We took an elevator up to the NICU, an intimidating place not only in name. After being scanned for valid IDs, checked against the allowed guests, and thoroughly looked up and down by the head nurse, we were allowed to proceed into the inner sanctuary.
The magnetic lock clicked; we walked inside. Before we could go more than five feet, my wife and I turned aside and scrubbed our arms up to the elbow for three and a half minutes. We then cleaned under our nails, dried our arms, and put a smock on over our clothes.
Finally, we could go forward.
We walked up to the chambers the girls lay in, and within seconds someone asked if we could be helped. If you have not noticed, the hospital takes the NICU and premature babies seriously.
I stood looking at the little girls full of needles, cords, tubes moving their little twenty-five week old arms and legs. I was astounded at the level of life these two babies showed. Chests heaved defying the icy cold grips of death. These little twelve-inch, one & a half pound marvels were vibrant! One of the babies kicked her legs and moved her arms several times.
Babies in the NICU ward have their own doctor. Twelve nurses rotate shifts to cover and care for the babies. Hundreds of thousands of dollars of machines stood alert watching and beeping while these little champions battle and grow.
I stood inside a paradox.
Because less than three floors below, babies this age were being aborted.

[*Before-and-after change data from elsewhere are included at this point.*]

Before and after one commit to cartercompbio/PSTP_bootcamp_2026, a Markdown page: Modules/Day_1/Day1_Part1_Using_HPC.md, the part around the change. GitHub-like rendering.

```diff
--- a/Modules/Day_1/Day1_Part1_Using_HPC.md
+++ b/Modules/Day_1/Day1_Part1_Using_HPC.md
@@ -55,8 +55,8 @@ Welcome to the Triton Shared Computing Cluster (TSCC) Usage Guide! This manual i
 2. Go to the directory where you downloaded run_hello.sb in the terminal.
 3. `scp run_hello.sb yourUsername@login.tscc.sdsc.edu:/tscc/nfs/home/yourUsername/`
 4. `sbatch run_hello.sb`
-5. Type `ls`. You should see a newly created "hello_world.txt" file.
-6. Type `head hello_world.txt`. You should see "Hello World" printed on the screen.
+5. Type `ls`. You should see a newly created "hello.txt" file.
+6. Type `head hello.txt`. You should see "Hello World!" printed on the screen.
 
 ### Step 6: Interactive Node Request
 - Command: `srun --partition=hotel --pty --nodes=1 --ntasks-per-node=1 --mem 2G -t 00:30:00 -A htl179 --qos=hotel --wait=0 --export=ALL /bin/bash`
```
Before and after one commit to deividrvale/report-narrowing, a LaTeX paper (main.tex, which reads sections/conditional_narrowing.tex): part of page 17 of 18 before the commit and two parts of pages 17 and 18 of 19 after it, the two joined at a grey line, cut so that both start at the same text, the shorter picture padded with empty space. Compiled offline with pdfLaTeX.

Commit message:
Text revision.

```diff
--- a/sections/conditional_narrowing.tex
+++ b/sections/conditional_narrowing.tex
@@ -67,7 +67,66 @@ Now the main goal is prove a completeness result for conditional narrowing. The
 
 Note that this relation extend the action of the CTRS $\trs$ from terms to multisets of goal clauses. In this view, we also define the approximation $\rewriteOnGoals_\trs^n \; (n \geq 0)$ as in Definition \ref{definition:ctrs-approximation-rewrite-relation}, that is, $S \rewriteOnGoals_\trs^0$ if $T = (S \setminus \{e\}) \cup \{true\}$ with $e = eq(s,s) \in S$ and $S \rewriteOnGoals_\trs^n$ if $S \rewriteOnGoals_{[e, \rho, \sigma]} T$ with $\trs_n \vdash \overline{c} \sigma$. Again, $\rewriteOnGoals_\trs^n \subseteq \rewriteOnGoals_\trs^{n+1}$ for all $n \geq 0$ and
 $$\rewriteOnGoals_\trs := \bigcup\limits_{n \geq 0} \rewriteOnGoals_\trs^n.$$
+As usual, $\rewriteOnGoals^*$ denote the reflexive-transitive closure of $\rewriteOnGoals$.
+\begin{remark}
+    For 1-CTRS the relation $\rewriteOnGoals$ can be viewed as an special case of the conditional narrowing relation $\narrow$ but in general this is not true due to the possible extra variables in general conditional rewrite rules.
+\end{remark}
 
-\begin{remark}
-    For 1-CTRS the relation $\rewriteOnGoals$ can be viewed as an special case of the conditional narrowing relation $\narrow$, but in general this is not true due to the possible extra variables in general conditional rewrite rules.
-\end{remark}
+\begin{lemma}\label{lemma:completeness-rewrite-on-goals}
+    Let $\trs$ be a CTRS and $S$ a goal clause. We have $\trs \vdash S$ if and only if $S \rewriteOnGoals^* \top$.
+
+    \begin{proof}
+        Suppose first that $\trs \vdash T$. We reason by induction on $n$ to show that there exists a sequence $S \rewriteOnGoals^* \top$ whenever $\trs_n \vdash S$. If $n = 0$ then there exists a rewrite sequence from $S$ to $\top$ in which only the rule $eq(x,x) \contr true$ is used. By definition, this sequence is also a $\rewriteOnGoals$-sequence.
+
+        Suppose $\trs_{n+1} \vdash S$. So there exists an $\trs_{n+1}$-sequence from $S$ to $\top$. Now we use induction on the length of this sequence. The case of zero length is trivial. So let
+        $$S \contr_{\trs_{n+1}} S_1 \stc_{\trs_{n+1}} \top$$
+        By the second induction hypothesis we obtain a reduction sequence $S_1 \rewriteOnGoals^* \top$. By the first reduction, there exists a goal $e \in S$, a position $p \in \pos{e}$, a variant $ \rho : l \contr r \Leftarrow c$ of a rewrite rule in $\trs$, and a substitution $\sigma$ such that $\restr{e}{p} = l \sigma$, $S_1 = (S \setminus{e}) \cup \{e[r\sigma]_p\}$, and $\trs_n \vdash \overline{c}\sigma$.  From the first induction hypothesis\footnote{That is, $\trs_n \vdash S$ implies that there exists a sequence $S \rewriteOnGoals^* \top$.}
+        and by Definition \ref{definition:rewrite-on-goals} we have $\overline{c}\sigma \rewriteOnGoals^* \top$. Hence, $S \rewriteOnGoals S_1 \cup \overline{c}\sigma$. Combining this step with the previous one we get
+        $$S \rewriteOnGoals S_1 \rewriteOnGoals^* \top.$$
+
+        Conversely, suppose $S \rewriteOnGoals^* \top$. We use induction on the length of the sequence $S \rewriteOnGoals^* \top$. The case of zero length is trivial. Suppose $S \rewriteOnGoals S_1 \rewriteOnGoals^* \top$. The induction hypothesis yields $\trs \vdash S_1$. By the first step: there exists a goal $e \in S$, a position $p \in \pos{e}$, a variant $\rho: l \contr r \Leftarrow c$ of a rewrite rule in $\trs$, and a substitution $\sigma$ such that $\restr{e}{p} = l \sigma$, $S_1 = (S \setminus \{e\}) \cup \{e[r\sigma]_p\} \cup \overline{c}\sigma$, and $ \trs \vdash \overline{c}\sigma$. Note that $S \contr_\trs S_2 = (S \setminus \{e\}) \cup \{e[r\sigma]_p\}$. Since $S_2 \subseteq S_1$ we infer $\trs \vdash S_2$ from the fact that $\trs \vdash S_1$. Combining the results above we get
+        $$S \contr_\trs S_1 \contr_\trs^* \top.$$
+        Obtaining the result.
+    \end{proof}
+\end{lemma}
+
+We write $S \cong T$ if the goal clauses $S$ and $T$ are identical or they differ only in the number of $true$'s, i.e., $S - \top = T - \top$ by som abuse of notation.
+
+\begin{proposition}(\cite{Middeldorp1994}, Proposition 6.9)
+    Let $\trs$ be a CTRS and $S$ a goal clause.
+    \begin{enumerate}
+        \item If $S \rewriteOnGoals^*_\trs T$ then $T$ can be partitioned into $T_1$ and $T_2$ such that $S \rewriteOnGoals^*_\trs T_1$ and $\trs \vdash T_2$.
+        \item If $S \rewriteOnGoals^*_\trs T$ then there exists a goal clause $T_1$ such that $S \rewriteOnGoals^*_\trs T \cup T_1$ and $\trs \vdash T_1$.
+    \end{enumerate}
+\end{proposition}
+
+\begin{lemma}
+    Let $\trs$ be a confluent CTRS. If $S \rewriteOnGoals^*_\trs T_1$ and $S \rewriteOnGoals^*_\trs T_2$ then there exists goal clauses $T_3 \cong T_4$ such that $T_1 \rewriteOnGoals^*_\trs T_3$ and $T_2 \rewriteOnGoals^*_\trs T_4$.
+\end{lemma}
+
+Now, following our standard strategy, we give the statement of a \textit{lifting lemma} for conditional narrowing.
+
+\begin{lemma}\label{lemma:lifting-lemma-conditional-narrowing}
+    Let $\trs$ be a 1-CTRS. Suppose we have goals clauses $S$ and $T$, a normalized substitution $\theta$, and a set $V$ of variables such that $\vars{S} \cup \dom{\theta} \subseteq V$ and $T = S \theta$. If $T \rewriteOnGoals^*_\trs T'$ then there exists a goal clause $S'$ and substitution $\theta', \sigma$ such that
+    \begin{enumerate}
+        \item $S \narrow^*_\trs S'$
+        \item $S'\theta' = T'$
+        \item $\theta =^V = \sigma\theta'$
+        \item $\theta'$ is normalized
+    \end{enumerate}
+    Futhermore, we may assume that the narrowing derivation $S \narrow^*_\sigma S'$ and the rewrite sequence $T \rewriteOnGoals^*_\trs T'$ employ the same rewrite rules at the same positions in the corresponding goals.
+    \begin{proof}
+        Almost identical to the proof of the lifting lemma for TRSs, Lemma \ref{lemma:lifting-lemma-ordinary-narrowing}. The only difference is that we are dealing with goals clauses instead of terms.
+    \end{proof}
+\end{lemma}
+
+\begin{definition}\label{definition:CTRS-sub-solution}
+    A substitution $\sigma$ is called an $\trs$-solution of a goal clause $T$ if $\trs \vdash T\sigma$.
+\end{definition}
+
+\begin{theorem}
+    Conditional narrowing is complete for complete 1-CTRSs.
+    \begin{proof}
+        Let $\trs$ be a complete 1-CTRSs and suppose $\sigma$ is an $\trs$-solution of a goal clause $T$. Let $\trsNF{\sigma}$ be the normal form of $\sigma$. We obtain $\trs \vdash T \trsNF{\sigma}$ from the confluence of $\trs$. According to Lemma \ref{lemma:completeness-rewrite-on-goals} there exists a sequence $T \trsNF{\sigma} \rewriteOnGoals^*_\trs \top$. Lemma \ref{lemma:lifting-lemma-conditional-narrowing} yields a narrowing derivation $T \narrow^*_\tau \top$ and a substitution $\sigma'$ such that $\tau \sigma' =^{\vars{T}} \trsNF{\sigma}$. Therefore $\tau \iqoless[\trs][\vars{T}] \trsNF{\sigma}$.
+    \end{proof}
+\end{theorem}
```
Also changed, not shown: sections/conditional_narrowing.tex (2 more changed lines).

My mind was struck with a sobering thought: what makes those little babies any different than these two precious girls laboring to breathe before my eyes? All political comments and points aside—how are the babies being given 24/7 care on one floor while life of the same age is snuffed out just floors below? I do not buy the myth and lie fetuses are not human beings until living on their own. I cannot. I witnessed two baby girls breathing in a world they should not have seen for another three or four months. Only an emergency c-section separated these twenty-five week old babies from their peers.
One day after the fortieth anniversary of Roe vs. Wade, I am left speechless. I cannot understand how a place dedicated to protecting twenty-five week old premature babies does not see a distinction between them and the blobs of tissue being aborted.
Why are we so blind to this paradox of life and death?
We are willing to spend hundreds of thousands of dollars to save premature infants, but we turn a blind eye to the murdering of fetuses the same age. Why so blind, my friends?